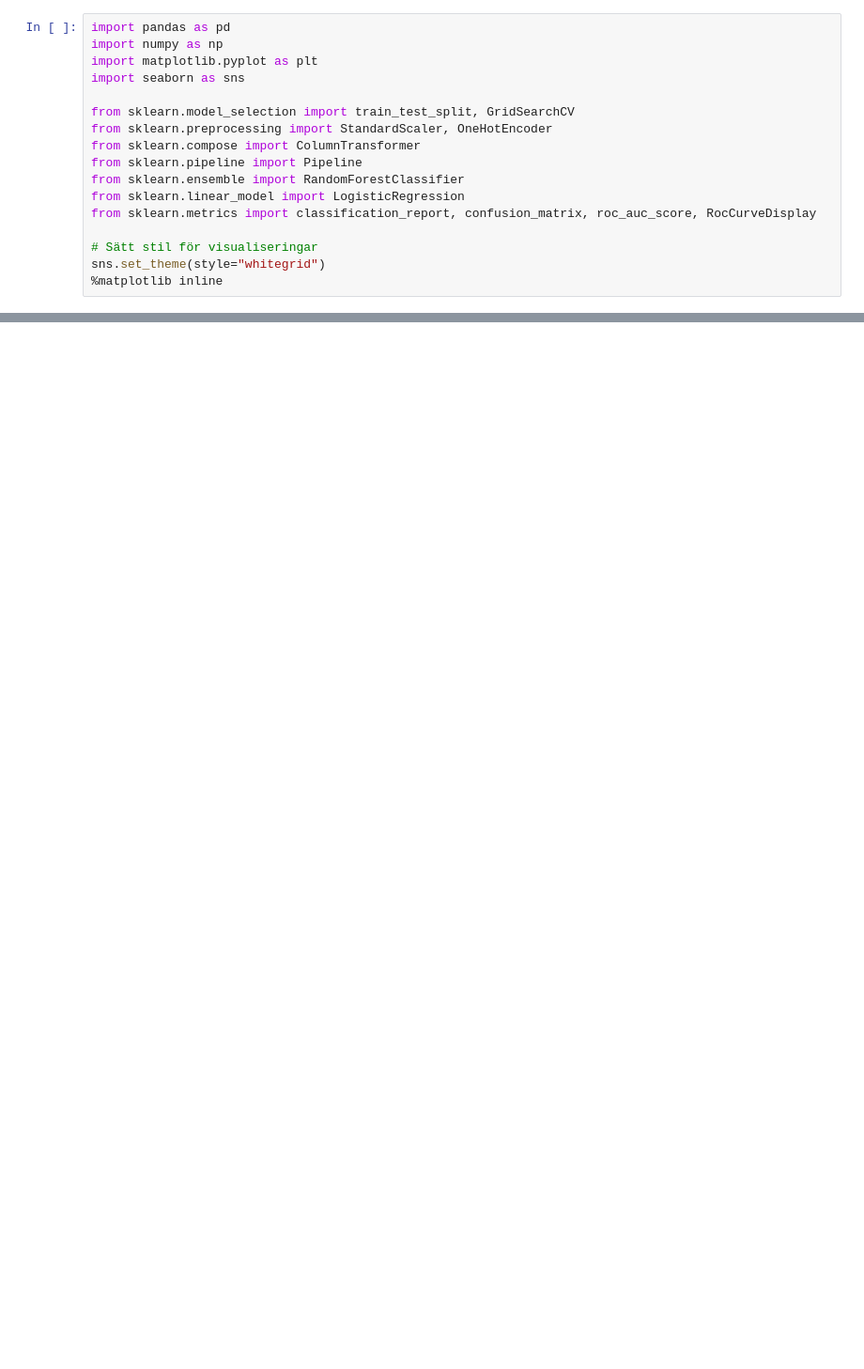
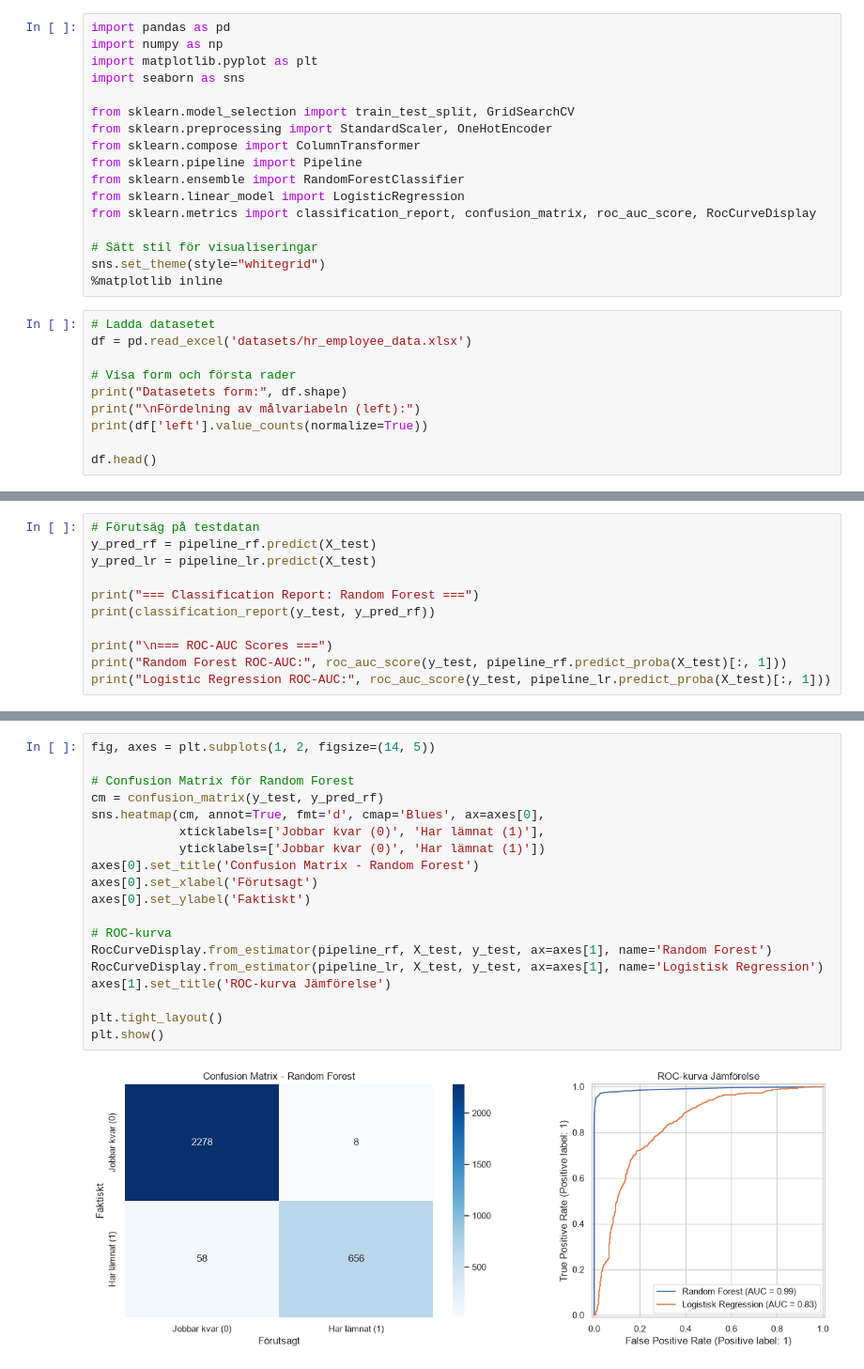
Before and after one commit to Steff-hub-max/ml_kk1, a Jupyter notebook: 04_kapitel4.ipynb, the cells around one changed output, grey strips where cells are left out. Shown at 94% size. Cells and saved outputs as stored; diff of their text form; blank space fills up the shorter version.

```diff
--- a/04_kapitel4.ipynb
+++ b/04_kapitel4.ipynb
@@ -207,3 +205,13 @@ from sklearn.metrics import classification_report, confusion_matrix, roc_auc_sco
 # Sätt stil för visualiseringar
 sns.set_theme(style="whitegrid")
 %matplotlib inline
+# %%
+# Ladda datasetet
+df = pd.read_excel('datasets/hr_employee_data.xlsx')
+
+# Visa form och första rader
+print("Datasetets form:", df.shape)
+print("\nFördelning av målvariabeln (left):")
+print(df['left'].value_counts(normalize=True))
+
+df.head()
@@ -209,0 +287,11 @@ sns.set_theme(style="whitegrid")
+# %%
+# Förutsäg på testdatan
+y_pred_rf = pipeline_rf.predict(X_test)
+y_pred_lr = pipeline_lr.predict(X_test)
+
+print("=== Classification Report: Random Forest ===")
+print(classification_report(y_test, y_pred_rf))
+
+print("\n=== ROC-AUC Scores ===")
+print("Random Forest ROC-AUC:", roc_auc_score(y_test, pipeline_rf.predict_proba(X_test)[:, 1]))
+print("Logistic Regression ROC-AUC:", roc_auc_score(y_test, pipeline_lr.predict_proba(X_test)[:, 1]))
@@ -209,0 +313,21 @@ sns.set_theme(style="whitegrid")
+# %%
+fig, axes = plt.subplots(1, 2, figsize=(14, 5))
+
+# Confusion Matrix för Random Forest
+cm = confusion_matrix(y_test, y_pred_rf)
+sns.heatmap(cm, annot=True, fmt='d', cmap='Blues', ax=axes[0],
+            xticklabels=['Jobbar kvar (0)', 'Har lämnat (1)'],
+            yticklabels=['Jobbar kvar (0)', 'Har lämnat (1)'])
+axes[0].set_title('Confusion Matrix - Random Forest')
+axes[0].set_xlabel('Förutsagt')
+axes[0].set_ylabel('Faktiskt')
+
+# ROC-kurva
+RocCurveDisplay.from_estimator(pipeline_rf, X_test, y_test, ax=axes[1], name='Random Forest')
+RocCurveDisplay.from_estimator(pipeline_lr, X_test, y_test, ax=axes[1], name='Logistisk Regression')
+axes[1].set_title('ROC-kurva Jämförelse')
+
+plt.tight_layout()
+plt.show()
+# %% [output]
+[figure, added]
```
Also changed, not shown: parts of 25 cells of this notebook, 1 other file.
-- -- --
| TASK PROMPT |
Return, from the entries, each line that holds "whitegrid".

| ANSWER TO THE EXERCISE |
 sns.set_theme(style="whitegrid")
@@ -209,0 +287,11 @@ sns.set_theme(style="whitegrid")
@@ -209,0 +313,21 @@ sns.set_theme(style="whitegrid")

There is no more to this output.